Tomlin is Bill Walsh-like in his thought process. Walsh, who firmly believed we should teach the players the system, then develop the skills within the system, used the offseason for teaching his course of football.
By the way, I saw where Buffalo and Denver cancelled parts of their mandatory camps. So why do we make such a big deal when players miss an OTA?
• If I was starting an expansion team or if I was an owner possibly looking for a new coach, my first choice would be Josh McDaniels, the offensive coordinator of the Patriots. This season, watch the dynamics during the games on the sideline between McDaniels and New England head coach Bill Belichick. You can tell Belichick has the utmost confidence and respect in McDaniels. And that confidence and respect is not easily attained from Belichick.
• If I needed a running back, I would call the Giants and inquire about the availability of Derrick Ward. Ward's contract expires after the season and he becomes an unrestricted free agent. In 2007 he was second on the Giants with 602 rushing yards before a fractured fibula sent him to injured reserve. Ward has been tremendously productive in all phases -- returning kicks, catching the ball and displaying excellent run skills. He has been a little injury prone in his career, but he would help any team looking for a bona fide No. 1 back.
What is going on in Tampa Bay? Is anyone happy? Witness these three quotes from three Buccaneers quarterbacks and tell me this won't be the best training camp soap opera next month.
• "I do believe that he thought I might be faking it. I mean, he asked me, 'Is it in your head?' For him to say that, that's just not right. There are just a lot of things that I can never forgive him for."--Chris Simms on Jon Gruden questioning his injuries
• "Chris did what he felt he had to do. I think he had to do it. ... I think Jon's a great coach, I think he is. But this is a tough business. I've been on the other side. I understand exactly where Chris is coming from. Chris is going to be a heck of a player once he gets his opportunity. I love Chris like a brother. It's just a shame what he's gone through with the injury. He'll come back. He'll bounce back. He deserves the opportunity."--Brian Griese on Simms and Gruden
• "There might be a time when I might have to stand up. I hate to do that to jeopardize my teammates because they're out here and I don't want to let them down in any sort of way. But I think at some point, you just want to see the respect from up top given."--Jeff Garcia on his contract demands

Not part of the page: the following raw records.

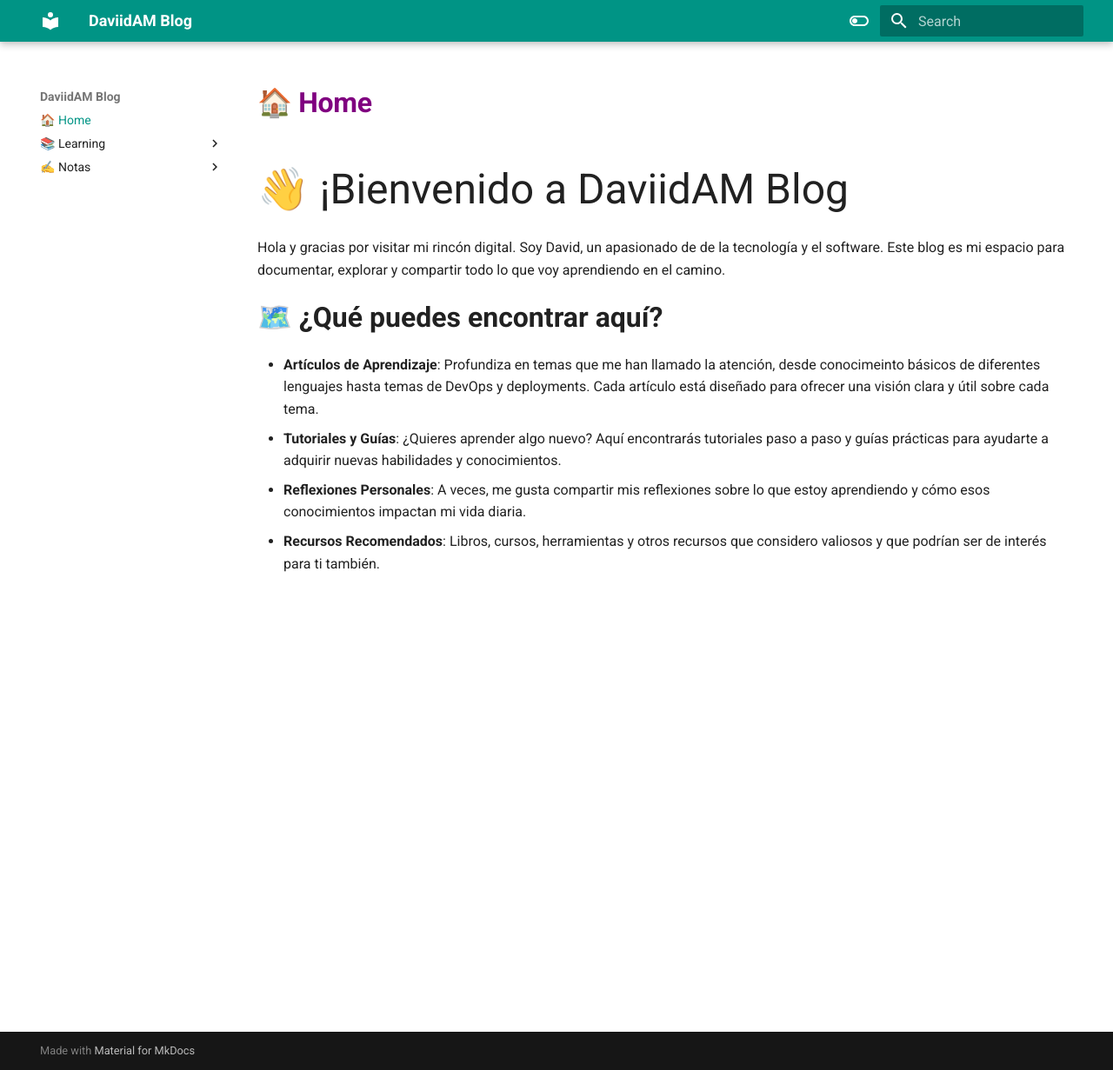
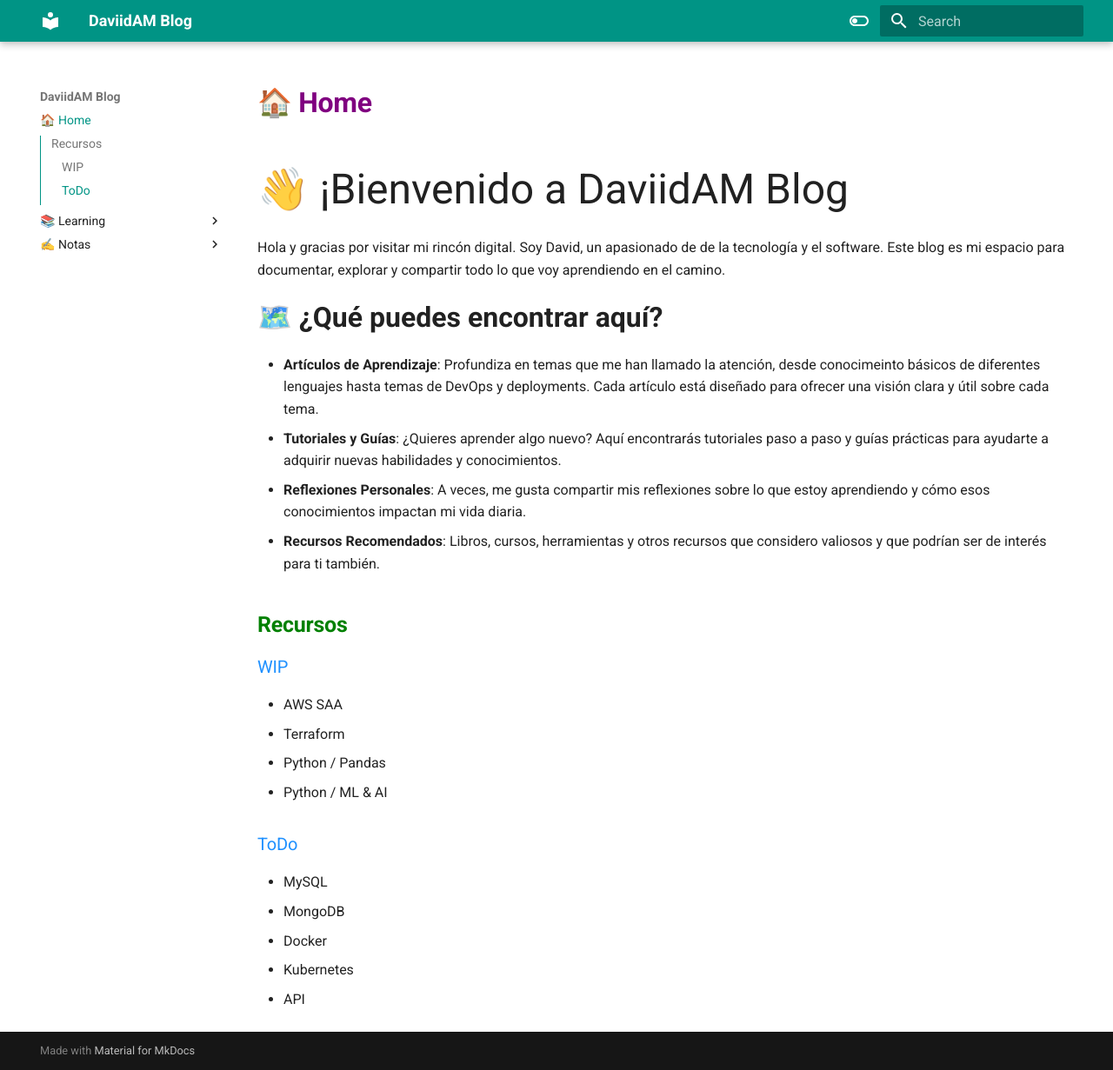
Before and after one commit to DaviidAM/Blog, an MkDocs documentation site: the page built from docs/index.md, in a window 1280 px wide and 1231 px high. Shown: the whole window at 87% size. Built offline with MkDocs 1.6.1 and Material for MkDocs 9.7.7, drawn with Linux system fonts in a browser that asks for light colours.

```diff
--- a/docs/index.md
+++ b/docs/index.md
@@ -10,3 +10,20 @@ Hola y gracias por visitar mi rincón digital. Soy David, un apasionado de de la
 * **Tutoriales y Guías**: ¿Quieres aprender algo nuevo? Aquí encontrarás tutoriales paso a paso y guías prácticas para ayudarte a adquirir nuevas habilidades y conocimientos.
 * **Reflexiones Personales**: A veces, me gusta compartir mis reflexiones sobre lo que estoy aprendiendo y cómo esos conocimientos impactan mi vida diaria.
 * **Recursos Recomendados**: Libros, cursos, herramientas y otros recursos que considero valiosos y que podrían ser de interés para ti también.
+
+## Recursos
+
+### WIP
+
+* AWS SAA
+* Terraform
+* Python / Pandas
+* Python / ML & AI
+
+### ToDo
+
+* MySQL
+* MongoDB
+* Docker
+* Kubernetes
+* API
--- a/mkdocs.yml
+++ b/mkdocs.yml
@@ -75,6 +75,9 @@ nav:
       - Kafka:
           - Resumen: "Kafka/01 - Overview.md"
           - Ejemplos con Python: "Kafka/python_kafka_examples.md"
+      - Machine Learning:
+          - Básico: "Machine Learning/01-concepts.md"
+          - ANNs: "Machine Learning/02-ANNs.md"
       - AWS Services:
           - SAA Exam: "AWS/00 - SAA_exam.md"
           - Cloud Computing: "AWS/01 - cloud_computing.md"
```
Also changed, not shown: docs/Machine Learning/02-ANNs.md (added, +31 -0 lines).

I am very proud to be the son of a barber, and even prouder that my 82-year-old father still cuts hair every day. Happy Fathers Day.